> [EXERCISE GOAL]
Copy out each line below that has the word "text" in it.

Collection entries:
====
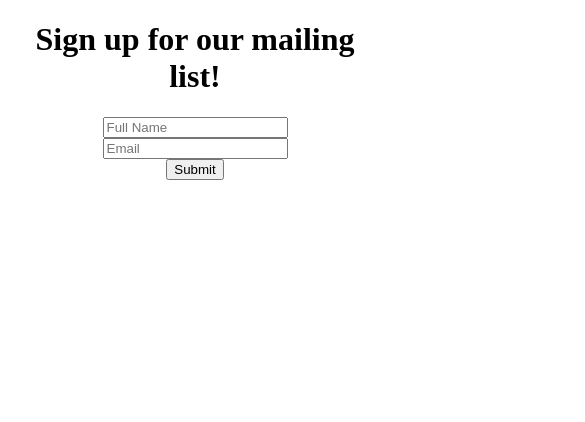
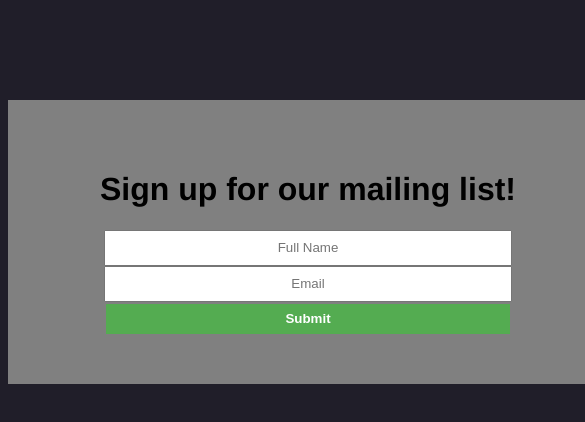
Before and after one commit to Pang/MailingList, an Angular app in the folder MailingList-SPA/: page / in a window 390 px wide. Shown: the top 422 px of the page, 585 px wide, since content can reach past the window. Built offline with nearby package versions, Linux system fonts and the light colour scheme.

Commit message:
added minimal styling to front end - not currently responsive

```diff
--- a/MailingList-SPA/src/app/home/home.component.css
+++ b/MailingList-SPA/src/app/home/home.component.css
@@ -0,0 +1,34 @@
+div {
+    margin-top: 100px;
+
+}
+form {
+    font-family: Helvetica, Arial, sans-serif;
+    background-color: grey;
+    padding: 50px;
+    width: 500px;
+    margin: auto;
+}
+
+input {
+    text-align: center;
+    margin: auto;
+    display: block;
+    width: 400px;
+    height: 30px;
+}
+
+button {
+    width: 404px;
+    margin-top: 2px;
+    height: 30px;
+    background-color: rgb(84, 172, 81);
+    color: white;
+    font-weight: bolder;
+    border: none;
+}
+
+button:hover {
+    background-color: rgb(130, 218, 127);
+    cursor: pointer;
+}
--- a/MailingList-SPA/src/app/home/home.component.html
+++ b/MailingList-SPA/src/app/home/home.component.html
@@ -1,10 +1,11 @@
-<h1>Sign up for our mailing list!</h1>
+<div>
+  <form #memberDetails="ngForm" (ngSubmit)="signUp()">
+    <h1>Sign up for our mailing list!</h1>
 
-<form #memberDetails="ngForm" (ngSubmit)="signUp()">
+    <input [(ngModel)]="userDetails.name" name="name" type="text" placeholder="Full Name" required>
 
-  <input [(ngModel)]="userDetails.name" name="name" type="text" placeholder="Full Name" required><br>
+    <input [(ngModel)]="userDetails.email" name="email" type="email" placeholder="Email" required>
 
-  <input [(ngModel)]="userDetails.email" name="email" type="email" placeholder="Email" required><br>
-
-  <button type="submit">Submit</button>
-</form>
+    <button type="submit">Submit</button>
+  </form>
+</div>
--- a/MailingList-SPA/src/styles.css
+++ b/MailingList-SPA/src/styles.css
@@ -1 +1,4 @@
 /* You can add global styles to this file, and also import other style files */
+body {
+    background-color: rgb(32, 30, 41);
+}
```
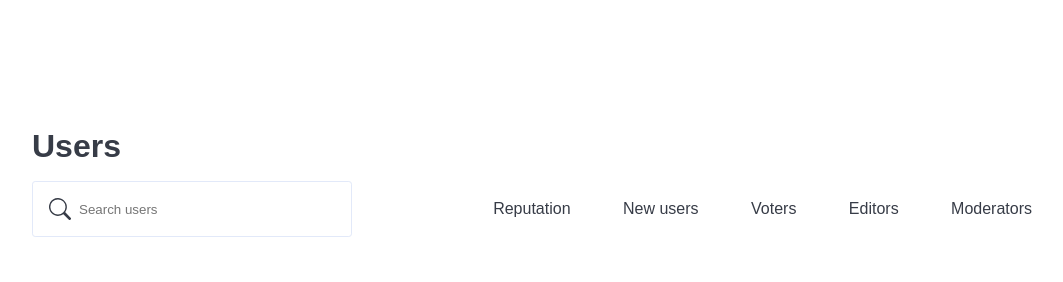
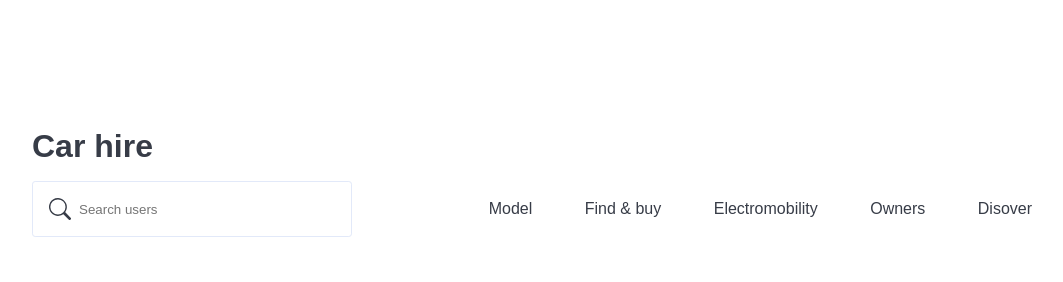
Before and after one commit to dylut2000/ui_for_fun, a plain HTML site: page Lucky1/index.html in a window 1280 px wide. Shown: the top 282 px of the page, without its empty margins (96-1159 px from the left). Drawn offline with Linux system fonts and the light colour scheme.

Commit message:
navbar update

```diff
--- a/Lucky1/index.html
+++ b/Lucky1/index.html
@@ -13,7 +13,7 @@
 </head>
 <body>
     <header>
-        <span class="title">Users</span>
+        <span class="title">Car hire</span>
         <nav>
           <div class="search">
             <svg
@@ -31,11 +31,11 @@
             <input type="text" placeholder="Search users" />
           </div>
           <ul class="link">
-            <li>Reputation</li>
-            <li>New users</li>
-            <li>Voters</li>
-            <li>Editors</li>
-            <li>Moderators</li>
+            <li>Model</li>
+            <li>Find & buy</li>
+            <li>Electromobility</li>
+            <li>Owners</li>
+            <li>Disover</li>
           </ul>
         </nav>
       </header>
```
====
> [WRITTEN ANSWER]
+    text-align: center;
+    <input [(ngModel)]="userDetails.name" name="name" type="text" placeholder="Full Name" required>
-  <input [(ngModel)]="userDetails.name" name="name" type="text" placeholder="Full Name" required><br>
             <input type="text" placeholder="Search users" />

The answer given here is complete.